[Web interface edit records]

Start of Block

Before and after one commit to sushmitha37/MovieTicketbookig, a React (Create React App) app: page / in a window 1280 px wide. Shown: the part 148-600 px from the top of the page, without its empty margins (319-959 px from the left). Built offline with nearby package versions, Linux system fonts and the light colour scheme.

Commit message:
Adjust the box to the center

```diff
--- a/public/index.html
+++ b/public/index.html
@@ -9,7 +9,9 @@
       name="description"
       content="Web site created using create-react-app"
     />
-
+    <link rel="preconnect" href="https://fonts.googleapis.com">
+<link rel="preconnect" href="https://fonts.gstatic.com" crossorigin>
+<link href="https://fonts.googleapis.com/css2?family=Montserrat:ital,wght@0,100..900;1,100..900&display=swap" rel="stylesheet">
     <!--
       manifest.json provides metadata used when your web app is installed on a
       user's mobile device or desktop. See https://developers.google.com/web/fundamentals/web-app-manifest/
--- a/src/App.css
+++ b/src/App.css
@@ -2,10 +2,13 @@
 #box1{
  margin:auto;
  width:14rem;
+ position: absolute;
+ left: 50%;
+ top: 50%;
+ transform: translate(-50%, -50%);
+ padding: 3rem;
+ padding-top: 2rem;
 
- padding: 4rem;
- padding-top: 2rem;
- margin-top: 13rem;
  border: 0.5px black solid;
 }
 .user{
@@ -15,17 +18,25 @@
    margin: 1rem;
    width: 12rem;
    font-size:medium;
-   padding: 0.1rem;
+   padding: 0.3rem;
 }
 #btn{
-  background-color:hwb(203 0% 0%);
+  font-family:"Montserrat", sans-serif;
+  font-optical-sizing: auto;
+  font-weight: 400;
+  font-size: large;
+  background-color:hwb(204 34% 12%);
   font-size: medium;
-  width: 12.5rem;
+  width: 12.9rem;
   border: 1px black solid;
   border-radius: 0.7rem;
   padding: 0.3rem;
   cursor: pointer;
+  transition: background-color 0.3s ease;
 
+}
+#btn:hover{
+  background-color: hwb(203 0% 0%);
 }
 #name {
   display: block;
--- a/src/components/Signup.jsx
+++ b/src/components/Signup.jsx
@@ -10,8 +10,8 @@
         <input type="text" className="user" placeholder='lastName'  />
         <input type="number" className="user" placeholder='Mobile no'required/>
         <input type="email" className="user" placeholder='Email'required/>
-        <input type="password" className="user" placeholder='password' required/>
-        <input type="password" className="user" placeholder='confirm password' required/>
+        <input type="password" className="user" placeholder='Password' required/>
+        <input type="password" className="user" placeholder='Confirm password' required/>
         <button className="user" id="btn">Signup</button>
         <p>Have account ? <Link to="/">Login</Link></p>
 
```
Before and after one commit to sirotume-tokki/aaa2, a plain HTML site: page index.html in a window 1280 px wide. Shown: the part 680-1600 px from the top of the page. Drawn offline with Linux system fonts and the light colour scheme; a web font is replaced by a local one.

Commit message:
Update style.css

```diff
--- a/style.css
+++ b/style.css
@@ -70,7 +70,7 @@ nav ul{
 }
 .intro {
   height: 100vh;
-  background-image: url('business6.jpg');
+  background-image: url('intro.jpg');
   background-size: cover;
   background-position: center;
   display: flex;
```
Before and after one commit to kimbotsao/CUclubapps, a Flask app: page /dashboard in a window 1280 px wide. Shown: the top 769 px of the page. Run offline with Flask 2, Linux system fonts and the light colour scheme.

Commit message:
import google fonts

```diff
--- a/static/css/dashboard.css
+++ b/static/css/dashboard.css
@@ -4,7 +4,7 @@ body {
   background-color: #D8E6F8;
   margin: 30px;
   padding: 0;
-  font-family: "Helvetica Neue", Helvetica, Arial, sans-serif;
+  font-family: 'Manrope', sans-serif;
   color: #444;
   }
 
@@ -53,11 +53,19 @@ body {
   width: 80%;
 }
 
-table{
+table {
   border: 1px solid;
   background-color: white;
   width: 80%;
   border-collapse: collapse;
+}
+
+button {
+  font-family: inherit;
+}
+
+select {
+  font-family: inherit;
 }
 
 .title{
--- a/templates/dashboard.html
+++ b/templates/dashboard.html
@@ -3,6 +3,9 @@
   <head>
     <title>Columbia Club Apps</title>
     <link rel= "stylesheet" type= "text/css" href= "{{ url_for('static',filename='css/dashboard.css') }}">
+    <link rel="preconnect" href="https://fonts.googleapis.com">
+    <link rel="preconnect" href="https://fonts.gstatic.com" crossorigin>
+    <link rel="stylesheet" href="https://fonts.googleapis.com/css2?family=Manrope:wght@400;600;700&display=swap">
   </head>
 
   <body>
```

End of Block

**What is being asked**
Going through the entries above, show each line that contains "html".

**The answer**
--- a/public/index.html
+++ b/public/index.html
Before and after one commit to sirotume-tokki/aaa2, a plain HTML site: page index.html in a window 1280 px wide. Shown: the part 680-1600 px from the top of the page. Drawn offline with Linux system fonts and the light colour scheme; a web font is replaced by a local one.
--- a/templates/dashboard.html
+++ b/templates/dashboard.html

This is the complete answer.